During that season, S had six months or so where she continued to grow and change. She had her fourteenth birthday a few weeks ago (so amazing!). She's gotten more into retro video games in the interim -- she is Mario crazy -- and in general has been spending a lot more time with a screen via her iPod as well as gaming. I know those things helped her through the difficult time of my chemo treatments, a period she described to me the other day by telling me she feels like I've come back from the dead or at least a really long trip. "It's like you were there but you weren't," she explains earnestly. And often adds, sometimes with a spontaneous hug that melts my heart, "I missed you! I'm so glad you're back!"
And she's suddenly telling me she is "too old for read-alouds" -- something I never thought I'd hear her say. We never treated read-alouds like a little kid phenomenon that you outgrow. It was just a natural part of what our family loved to do together, and I had assumed we would continue to do it as long as S lived here...and beyond (D and I were read-alouders long before we had a child).
There are hills one dies on in parenting, and hills you decide it's not worth the effort to storm. This one feels worth the effort. I have been trying to decide how to tackle it well. I know that things will never go back to what they were before we hit this difficult terrain in our family journey -- they couldn't really, even if we wanted them to. We've all changed and grown in so many ways. But I am trying to revive our long-established tradition of reading aloud, albeit in new ways and forms. Our morning Bible reading and prayer time has been re-established, although it's changed a bit (in good ways, I think). In terms of our family reading, nighttime doesn't seem to be the right time for us to gather anymore, but we're beginning to have more meals together again, and we're slowly getting back into the reading habit. We started with an article in a magazine, and now we've moved to short stories.

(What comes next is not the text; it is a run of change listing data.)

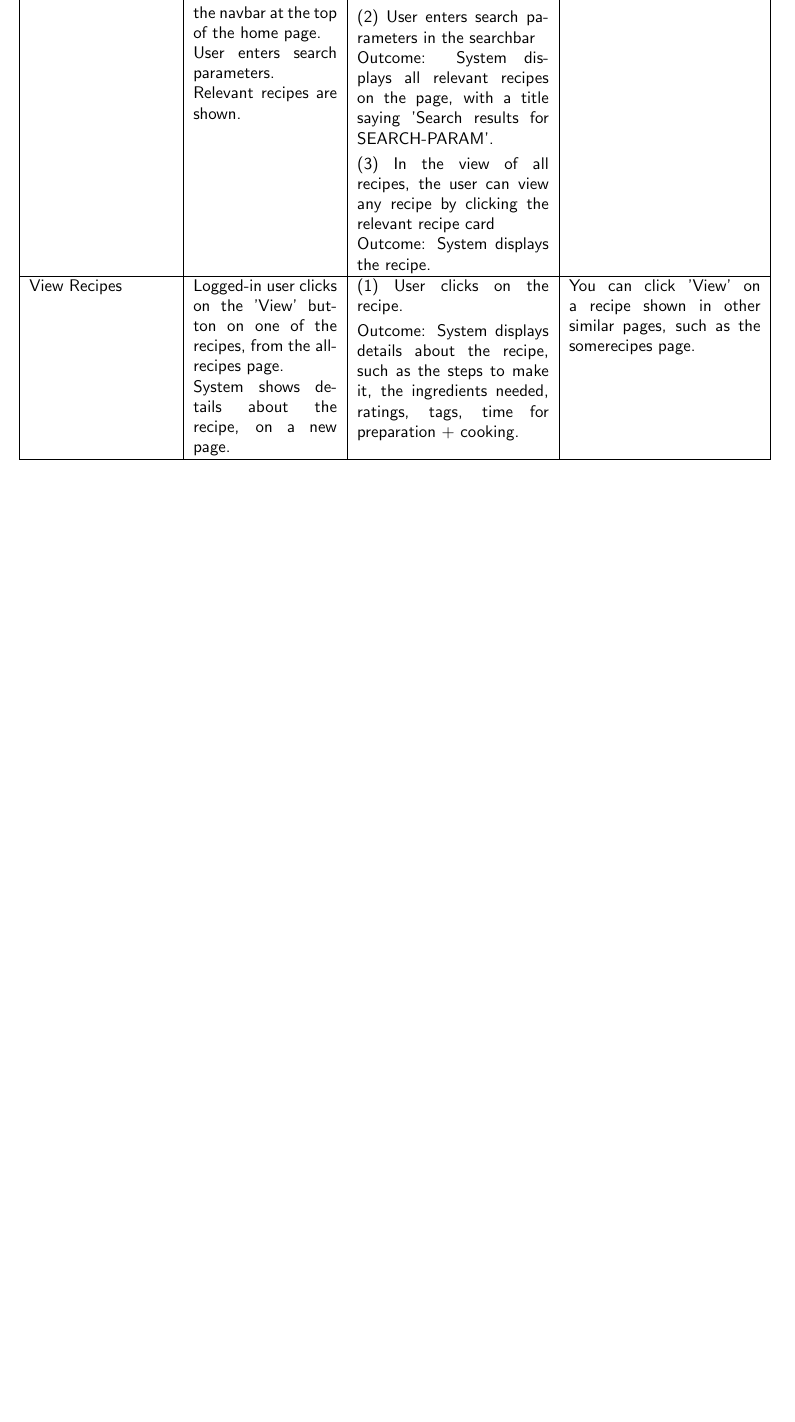
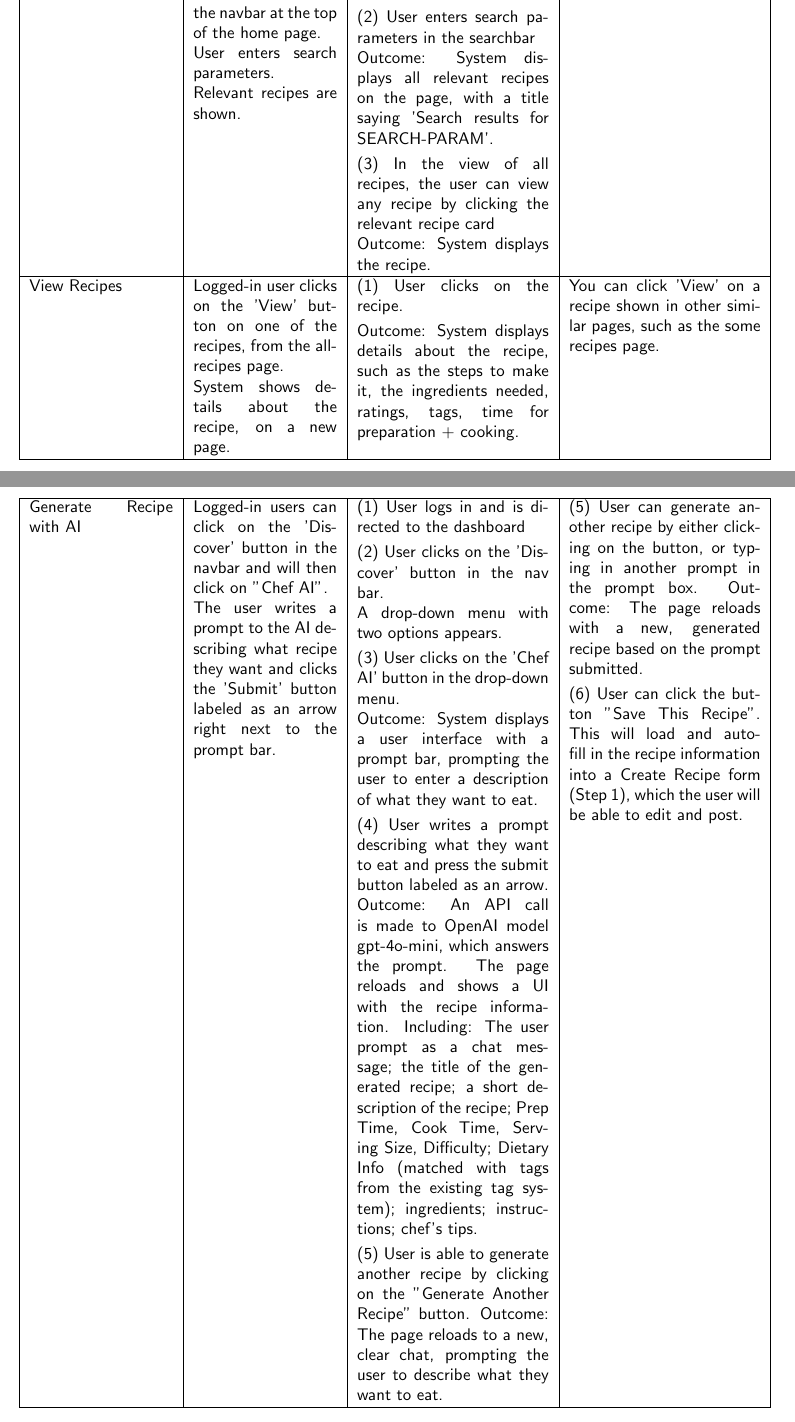
Before and after one commit to catechew/flax_6_2025, a LaTeX document (self-assessment.tex): part of page 6 of 7 before the commit and two parts of pages 6 and 8 of 8 after it, the two joined at a grey line, cut so that both start at the same text, the shorter picture padded with empty space. Compiled offline with pdfLaTeX.

Commit message:
Add AI generated recipe use case 11

```diff
--- a/self-assessment.tex
+++ b/self-assessment.tex
@@ -409,7 +409,7 @@ System shows details about the recipe, on a new page.
 Outcome: System displays details about the recipe, such as the steps to make it, the ingredients needed, ratings, tags, time for preparation + cooking.
 
 &
-You can click 'View' on a recipe shown in other similar pages, such as the somerecipes page. \\
+You can click 'View' on a recipe shown in other similar pages, such as the some recipes page. \\
 
 %%% Use case 9
 \hline
@@ -467,6 +467,46 @@ No alternate workflow. \\
 
 %%% Use case 11
 \hline
+Generate Recipe with AI
+&
+Logged-in users can click on the 'Discover' button in the navbar and will then click on "Chef AI".
+
+The user writes a prompt to the AI describing what recipe they want and clicks the 'Submit' button labeled as an arrow right next to the prompt bar.
+&
+(1) User logs in and is directed to the dashboard
+
+\vspace{1 mm}
+
+(2) User clicks on the 'Discover' button in the nav bar.
+
+A drop-down menu with two options appears.
+
+\vspace{1 mm}
+
+(3) User clicks on the 'Chef AI' button in the drop-down menu.
+
+Outcome: System displays a user interface with a prompt bar, prompting the user to enter a description of what they want to eat.
+
+\vspace{1 mm}
+
+(4) User writes a prompt describing what they want to eat and press the submit button labeled as an arrow.
+
+Outcome: An API call is made to OpenAI model gpt-4o-mini, which answers the prompt. The page reloads and shows a UI with the recipe information. Including: The user prompt as a chat message; the title of the generated recipe; a short description of the recipe; Prep Time, Cook Time, Serving Size, Difficulty; Dietary Info (matched with tags from the existing tag system); ingredients; instructions; chef's tips.
+
+\vspace{1 mm}
+
+(5) User is able to generate another recipe by clicking on the "Generate Another Recipe" button.
+Outcome: The page reloads to a new, clear chat, prompting the user to describe what they want to eat.
+&
+(5) User can generate another recipe by either clicking on the button, or typing in another prompt in the prompt box.
+Outcome: The page reloads with a new, generated recipe based on the prompt submitted.
+
+\vspace{1 mm}
+(6) User can click the button "Save This Recipe". This will load and auto-fill in the recipe information into a Create Recipe form (Step 1), which the user will be able to edit and post. \\
+
+%%% Use case 12
+
+\hline
 
 \end{longtable}
 
```
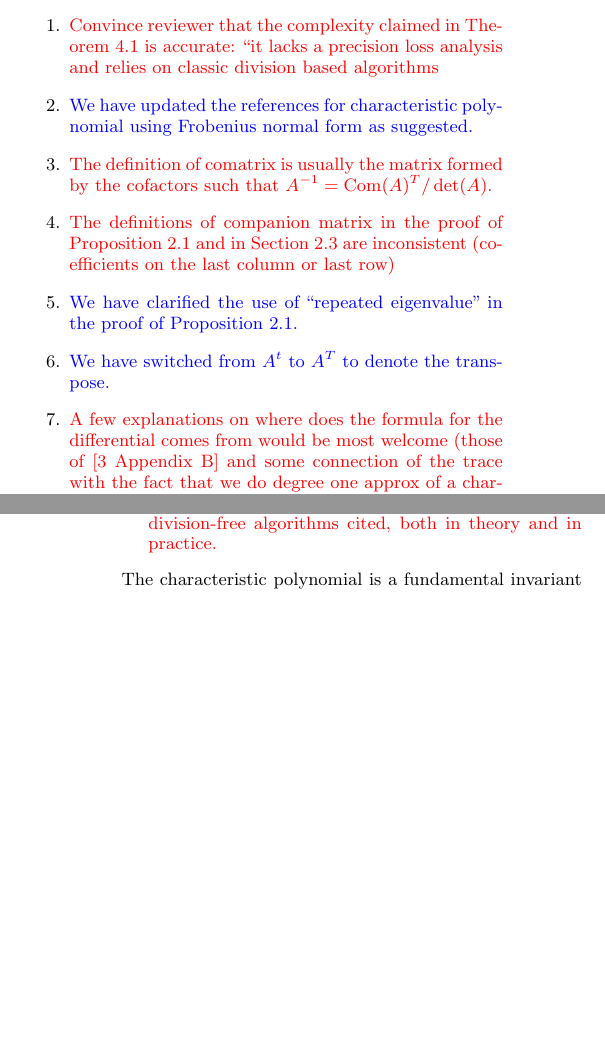
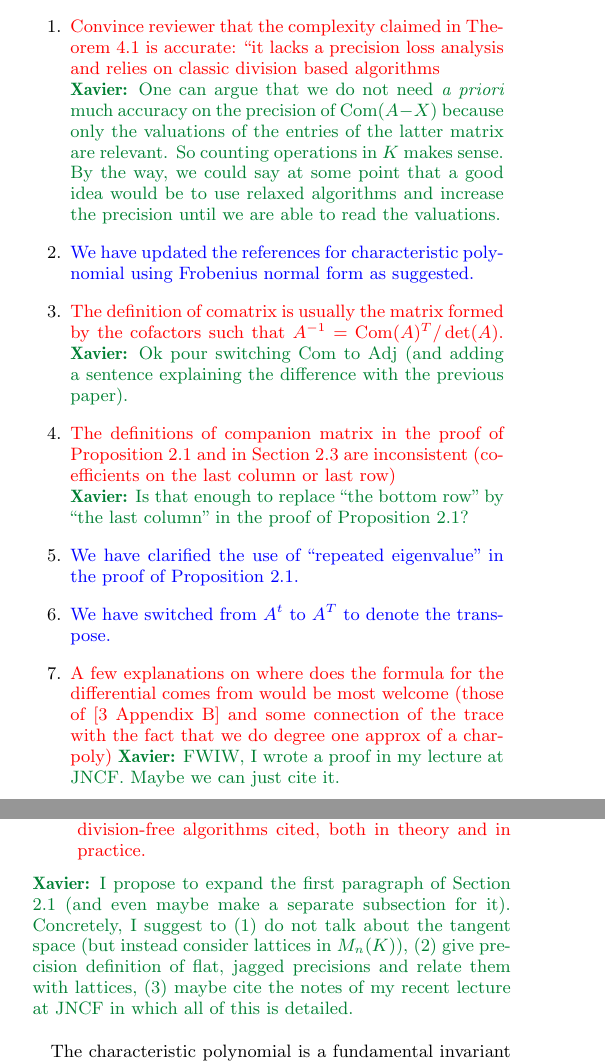
Before and after one commit to roed314/padicprec, a LaTeX paper (charpoly/charpoly.tex): two parts of the columns of pages 1 and 2 of 9 before the commit and two parts of the columns of pages 1 and 2 of 10 after it, joined at a grey line, cut so that both start at the same text, the shorter picture padded with empty space. Compiled offline with pdfLaTeX.

Commit message:
Comments on referees' report

```diff
--- a/charpoly/charpoly.tex
+++ b/charpoly/charpoly.tex
@@ -69,6 +69,10 @@
 
 \newcommand{\done}[1]{\textcolor{blue}{#1}}
 \newcommand{\tdo}[1]{\textcolor{red}{#1}}
+\definecolor{answer}{rgb}{0,0.5,0.2}
+\newcommand{\xavier}[1]{\textcolor{answer}{{\bf Xavier:} #1}}
+\newcommand{\tristan}[1]{\textcolor{answer}{{\bf Tristan:} #1}}
+\newcommand{\david}[1]{\textcolor{answer}{{\bf David:} #1}}
 
 \def\binom#1#2{\Big(\begin{array}{cc} #1 \\ #2 \end{array}\Big)}
 
@@ -163,2 +166,5 @@ eigenvalue}
+      \xavier{I think that the cost is $O(n^2)$ because it corresponds to an elementary operation of rows/columns. Is that correct?}
+\item \tdo{In section 4, give a concrete construction for approximating the characteristic polynomial as a ``by product'' of the work of [15].}\\
+      \xavier{I do not really understand this remark. I mean: once we have the Frobenius invariants, the characteristic polynomial is just the product of them, isn't it?}
 \item \done{In section 5.1, we replaced $\pi$ by $\beta$.}
 \item \done{We clarified why we chose the distribution in Figure 1.}
@@ -170,13 +177,17 @@ eigenvalue}
 \end{enumerate}
 \textbf{Reviewer 3:}
 \begin{enumerate}
-\item \tdo{Convince reviewer that the complexity claimed in Theorem 4.1 is accurate: ``it lacks a precision loss analysis and relies on classic division based algorithms}
+\item \tdo{Convince reviewer that the complexity claimed in Theorem 4.1 is accurate: ``it lacks a precision loss analysis and relies on classic division based algorithms}\\
+      \xavier{One can argue that we do not need \emph{a priori} much accuracy on the precision of $\com(A-X)$ because only the valuations of the entries of the latter matrix are relevant. So counting operations in $K$ makes sense. By the way, we could say at some point that a good idea would be to use relaxed algorithms and increase the precision until we are able to read the valuations.}
 \item \done{We have updated the references for characteristic polynomial using Frobenius normal form as suggested.}
 \item \tdo{The definition of comatrix is usually the matrix formed by the cofactors such that $A^{-1} = \com(A)^T / \det(A)$.}
-\item \tdo{The definitions of companion matrix in the proof of Proposition 2.1 and in Section 2.3 are inconsistent (coefficients on the last column or last row)}
+      \xavier{Ok pour switching $\com$ to $\text{Adj}$ (and adding a sentence explaining the difference with the previous paper).}
+\item \tdo{The definitions of companion matrix in the proof of Proposition 2.1 and in Section 2.3 are inconsistent (coefficients on the last column or last row)}\\
+      \xavier{Is that enough to replace ``the bottom row'' by ``the last column'' in the proof of Proposition 2.1?}
 \item \done{We have clarified the use of ``repeated eigenvalue'' in the proof of Proposition 2.1.}
 \item \done{We have switched from $A^t$ to $A^T$ to denote the transpose.}
 \item \tdo{A few explanations on where does the formula for the differential comes from
 would be most welcome (those of [3 Appendix B] and some connection of the trace
 with the fact that we do degree one approx of a charpoly)}
-\item \tdo{In the experiments, (section 5.1), it is not clear which of the two methods is being used to compute the comatrix.}
+      \xavier{FWIW, I wrote a proof in my lecture at JNCF. Maybe we can just cite it.}
+\item \tdo{In the experiments, (section 5.1), it is not clear which of the two methods is being used to compute the comatrix.}\\
@@ -186,3 +198,4 @@ with the fact that we do degree one approx of a charpoly)}
+      \xavier{\done{Done.} I've rewritten everything in terms of $P$ and $Q$ only.}
 \item \done{We have carried out the other minor corrections suggested.}
 \end{enumerate}
 \textbf{Reviewer 5:}
@@ -203,6 +219,16 @@ with the fact that we do degree one approx of a charpoly)}
 \item \tdo{The paper itself is unnecessarily difficult to read, to the extent that it sometimes unclear what is being proven or to verify correctness.  A number of key definitions are not given and there are too few motivating/clarifying examples. (5)}
 \item \tdo{The definitions are unclear and the comparison with previous work is deficient.  If this is to appear the definitions and results must be made very clear, and the results must be demonstrated to be superior to the division-free algorithms cited, both in theory and in practice.}
 \end{enumerate}
+\xavier{I propose to expand the first paragraph of Section 2.1 (and even
+maybe make a separate subsection for it). Concretely, I suggest to
+(1)~do not talk about the tangent space (but instead consider lattices
+in $M_n(K)$),
+(2)~give precision definition of flat, jagged precisions and relate them
+with lattices,
+(3)~maybe cite the notes of my recent lecture at JNCF in which all of
+this is detailed.}
+
+\bigskip
 
 The characteristic polynomial is a fundamental invariant of a matrix: its roots
 give the eigenvalues, and the trace and determinant can be extracted from its coefficients.
```
Also changed, not shown: charpoly/charpoly.tex (22 more changed lines).
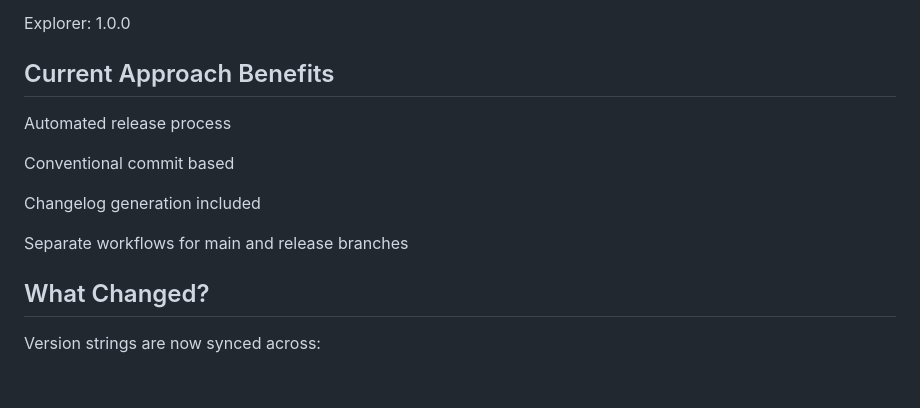
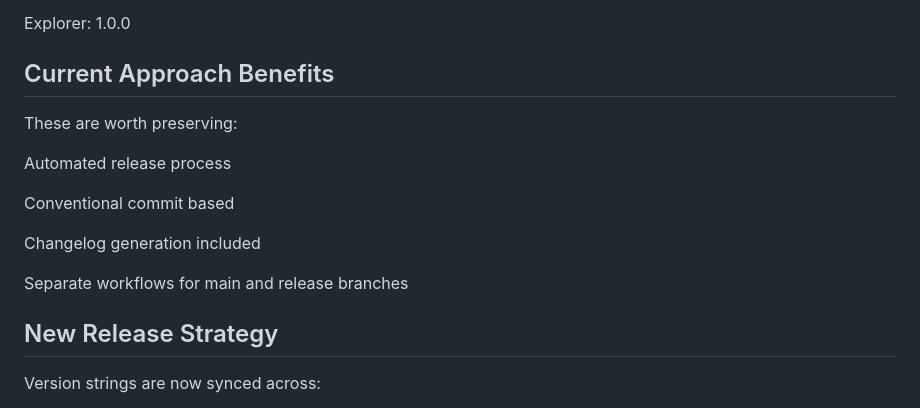
Before and after one commit to matthewjberger/releases, a Markdown page: README.md, the part around the change. Drawn GitHub-style; blank space fills up the shorter version.

Commit message:
edit phrasing

```diff
--- a/README.md
+++ b/README.md
@@ -101,6 +101,8 @@ Explorer: 1.0.0
 
 ## Current Approach Benefits
 
+These are worth preserving:
+
 Automated release process
 
 Conventional commit based
@@ -109,7 +111,7 @@ Changelog generation included
 
 Separate workflows for main and release branches
 
-## What Changed?
+## New Release Strategy
 
 Version strings are now synced across:
 
```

I'm kind of glad the stories are by Herriot. They remind me of S's childhood, even though they're different than the ones we read then. They remind me of my own youth (and yes, I've begun re-reading All Creatures Great and Small on my own time). They remind me of my mother, who loved animals, especially dogs, and whom I miss with huge aching missing. They feel comfortable and familiar, and I need some comfort and familiarity in this time of so much change in myself and in my family.